Since the events of November, I have wanted to follow the news more closely. I discovered that staying on top of current events is hard.

Using Twitter for news, my general strategy for the last few years, is becoming more and more difficult. Lately I have settled on getting most of my news from The New York Times’ Daily Podcast and the Vox Sentences Newsletter.

Finding news is easy, but finding news that I completely trust is a bit more difficult. There are news organizations that I generally trust, but I find even they will post things that are misleading or missing important context1.

Jimmy Wales, the founder of Wikipedia, hopes to have a solution to the problem of untrustworthy news. That solution is Wikitribune.

Wikitribune will have four tent pole ideas that it will set it apart from other news platforms.

  1. Always show sources.

This one is big for transparency. Allowing the reader to know where all the information that they are getting comes from will go a long way toward being able to trust what they say.

My big question on this point is how they will handle situations where the source needs to be anonymous.
2. No ads. Everything is free.

For me, this is the biggest one. No ads has two big advantages.

First, the reading experience will be nice.

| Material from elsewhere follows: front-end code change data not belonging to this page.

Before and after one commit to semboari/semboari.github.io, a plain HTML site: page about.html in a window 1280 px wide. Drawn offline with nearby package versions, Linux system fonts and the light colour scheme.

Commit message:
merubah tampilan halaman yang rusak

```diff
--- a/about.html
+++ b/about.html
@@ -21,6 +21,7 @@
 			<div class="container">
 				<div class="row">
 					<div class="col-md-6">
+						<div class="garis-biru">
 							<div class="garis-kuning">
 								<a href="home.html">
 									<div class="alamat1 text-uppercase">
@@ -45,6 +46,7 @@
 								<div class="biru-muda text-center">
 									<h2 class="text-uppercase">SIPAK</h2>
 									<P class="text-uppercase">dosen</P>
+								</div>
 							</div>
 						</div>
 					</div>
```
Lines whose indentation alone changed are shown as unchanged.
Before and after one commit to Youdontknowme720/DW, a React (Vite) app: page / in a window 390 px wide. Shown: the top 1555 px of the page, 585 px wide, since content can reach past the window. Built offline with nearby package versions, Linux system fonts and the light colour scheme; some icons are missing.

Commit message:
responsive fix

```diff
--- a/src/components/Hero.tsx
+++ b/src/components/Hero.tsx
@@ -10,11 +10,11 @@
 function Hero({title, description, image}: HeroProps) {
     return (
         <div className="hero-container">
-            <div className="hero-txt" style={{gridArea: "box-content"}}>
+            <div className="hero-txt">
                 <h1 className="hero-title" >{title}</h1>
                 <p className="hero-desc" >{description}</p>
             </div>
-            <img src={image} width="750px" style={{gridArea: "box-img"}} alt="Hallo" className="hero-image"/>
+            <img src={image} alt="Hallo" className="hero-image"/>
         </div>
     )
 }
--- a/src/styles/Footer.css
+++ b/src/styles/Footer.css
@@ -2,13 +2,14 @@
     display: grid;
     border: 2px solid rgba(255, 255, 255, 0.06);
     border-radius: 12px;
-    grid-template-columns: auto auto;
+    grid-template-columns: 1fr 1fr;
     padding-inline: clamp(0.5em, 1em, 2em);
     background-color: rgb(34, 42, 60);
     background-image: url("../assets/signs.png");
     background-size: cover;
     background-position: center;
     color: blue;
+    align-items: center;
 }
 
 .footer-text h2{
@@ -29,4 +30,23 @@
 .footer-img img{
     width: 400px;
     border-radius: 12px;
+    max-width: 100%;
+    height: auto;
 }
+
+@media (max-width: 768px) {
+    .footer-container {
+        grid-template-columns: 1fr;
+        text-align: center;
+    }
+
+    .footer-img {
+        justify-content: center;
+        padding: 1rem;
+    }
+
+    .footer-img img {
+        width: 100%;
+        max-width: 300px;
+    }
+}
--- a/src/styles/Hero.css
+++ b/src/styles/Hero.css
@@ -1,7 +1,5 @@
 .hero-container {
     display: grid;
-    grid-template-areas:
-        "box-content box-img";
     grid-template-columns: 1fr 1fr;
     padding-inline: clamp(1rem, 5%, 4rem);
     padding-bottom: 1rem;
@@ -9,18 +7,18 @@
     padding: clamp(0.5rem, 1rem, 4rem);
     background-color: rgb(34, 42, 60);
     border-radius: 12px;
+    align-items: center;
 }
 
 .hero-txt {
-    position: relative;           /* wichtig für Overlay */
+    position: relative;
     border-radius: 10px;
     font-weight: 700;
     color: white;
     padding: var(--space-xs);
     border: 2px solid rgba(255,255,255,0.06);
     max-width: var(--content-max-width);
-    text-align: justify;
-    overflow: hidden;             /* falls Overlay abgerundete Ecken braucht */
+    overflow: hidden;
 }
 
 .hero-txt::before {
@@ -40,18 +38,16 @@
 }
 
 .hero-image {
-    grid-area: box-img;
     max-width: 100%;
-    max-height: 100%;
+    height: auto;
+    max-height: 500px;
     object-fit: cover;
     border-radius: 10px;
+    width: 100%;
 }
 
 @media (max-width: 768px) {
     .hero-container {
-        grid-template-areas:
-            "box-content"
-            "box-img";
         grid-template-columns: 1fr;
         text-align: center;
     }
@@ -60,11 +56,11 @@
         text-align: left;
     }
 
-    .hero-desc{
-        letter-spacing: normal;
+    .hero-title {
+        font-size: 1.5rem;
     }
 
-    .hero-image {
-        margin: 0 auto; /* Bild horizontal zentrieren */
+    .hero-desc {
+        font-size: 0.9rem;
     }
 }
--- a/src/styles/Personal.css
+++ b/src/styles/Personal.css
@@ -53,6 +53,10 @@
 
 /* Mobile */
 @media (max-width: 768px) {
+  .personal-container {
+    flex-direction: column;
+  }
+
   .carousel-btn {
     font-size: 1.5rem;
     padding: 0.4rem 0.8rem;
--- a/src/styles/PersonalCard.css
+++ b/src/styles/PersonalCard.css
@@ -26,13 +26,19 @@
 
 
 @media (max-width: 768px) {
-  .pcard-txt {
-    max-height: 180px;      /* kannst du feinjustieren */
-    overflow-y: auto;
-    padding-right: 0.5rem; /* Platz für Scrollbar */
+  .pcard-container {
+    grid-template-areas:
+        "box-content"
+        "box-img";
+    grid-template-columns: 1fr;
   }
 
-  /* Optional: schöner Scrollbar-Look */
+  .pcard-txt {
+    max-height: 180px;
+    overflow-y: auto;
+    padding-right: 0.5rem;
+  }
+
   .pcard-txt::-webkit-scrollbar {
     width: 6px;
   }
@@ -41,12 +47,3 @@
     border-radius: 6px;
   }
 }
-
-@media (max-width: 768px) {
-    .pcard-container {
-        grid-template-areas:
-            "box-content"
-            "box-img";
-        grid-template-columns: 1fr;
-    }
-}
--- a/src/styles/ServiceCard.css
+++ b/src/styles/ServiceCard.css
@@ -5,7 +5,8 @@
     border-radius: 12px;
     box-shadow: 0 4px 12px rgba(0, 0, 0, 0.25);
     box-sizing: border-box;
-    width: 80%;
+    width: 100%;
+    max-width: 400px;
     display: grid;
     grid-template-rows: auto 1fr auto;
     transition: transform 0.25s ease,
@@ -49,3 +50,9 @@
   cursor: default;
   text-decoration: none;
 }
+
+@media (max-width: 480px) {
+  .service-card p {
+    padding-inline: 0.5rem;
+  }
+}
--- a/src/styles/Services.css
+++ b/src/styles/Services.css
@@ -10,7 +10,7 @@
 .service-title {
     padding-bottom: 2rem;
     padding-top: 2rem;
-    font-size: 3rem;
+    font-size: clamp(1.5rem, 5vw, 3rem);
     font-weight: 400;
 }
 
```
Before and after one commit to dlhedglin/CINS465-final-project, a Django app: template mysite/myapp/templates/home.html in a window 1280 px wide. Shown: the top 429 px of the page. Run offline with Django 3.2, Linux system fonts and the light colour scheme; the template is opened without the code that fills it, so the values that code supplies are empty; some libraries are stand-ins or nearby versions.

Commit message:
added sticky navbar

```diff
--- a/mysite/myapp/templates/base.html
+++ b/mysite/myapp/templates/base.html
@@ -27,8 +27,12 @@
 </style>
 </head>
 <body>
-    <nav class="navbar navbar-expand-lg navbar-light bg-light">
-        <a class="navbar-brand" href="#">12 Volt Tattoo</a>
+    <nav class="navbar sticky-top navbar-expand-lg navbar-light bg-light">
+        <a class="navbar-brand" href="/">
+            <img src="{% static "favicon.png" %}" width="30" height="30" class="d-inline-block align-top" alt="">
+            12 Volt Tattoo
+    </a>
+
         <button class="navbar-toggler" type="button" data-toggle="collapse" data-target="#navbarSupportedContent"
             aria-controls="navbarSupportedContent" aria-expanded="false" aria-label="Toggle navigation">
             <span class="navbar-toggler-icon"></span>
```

Websites that don’t have ads look nicer and are more enjoyable to read.

Second (and more importantly), the incentives of the site will align with the users. Websites that are ad-driven have a build in incentive to get page views. An exaggerated story about Trump will get more page views than the real story, so their business incentive goes against good journalism.

  1. Journalists work with the community.

This one it the most interesting and the most unknown of the four. Similarly to Wikipedia, members of the community will be able to offer edits and fixes for articles. These edits will have to be approved by one of the journalists.

Out of everything, this is biggest differentiator between Wikitribune and other news outlets.

  1. All financials are public.

All of the content on Wikitribune will be free to everyone. It will be financially supported by people donating regularly. As a part of that, they will regularly publish all of their financial information.

I have no idea if a site like Wikitribune can work, but I really like the idea.

They are currently doing a month-long pledge to raise enough money to hire 10 journalists. They hope to launch the site this fall.

I pledged $10/month2. If you want good journalism, I encourage you to consider donating as well3.

You can donate at

Update: Jimmy Wales did a Reddit AMA about the site, where he answered my big question about anonymous sourcing.

So basically, I don’t propose an absolute ban on anonymous sourcing – just a “strict scrutiny” approach.

The entire AMA is probably worth looking though if you are on the fence about supporting.

  1. Quick note about my biggest pet peeve on reporting over the Trump administration – I hate it when publications exaggerate something that the Trump does or says.

    Don’t get me wrong, he does and says a bunch of stupid stuff; but they are not doing their readers any favors by making things sound worse than they are.

    They are providing ammunition for him to call you #fakenews and, frankly, he could be correct. The last thing we want is for publications to lose their credibility so they are not taken seriously when there is something important that needs to be reported.

    Okay, end rant. 

  2. Unfortunately, they do not accept Apple Pay as a form of payment. 
  3. If their funding goal is not reached, all the donations will be refunded.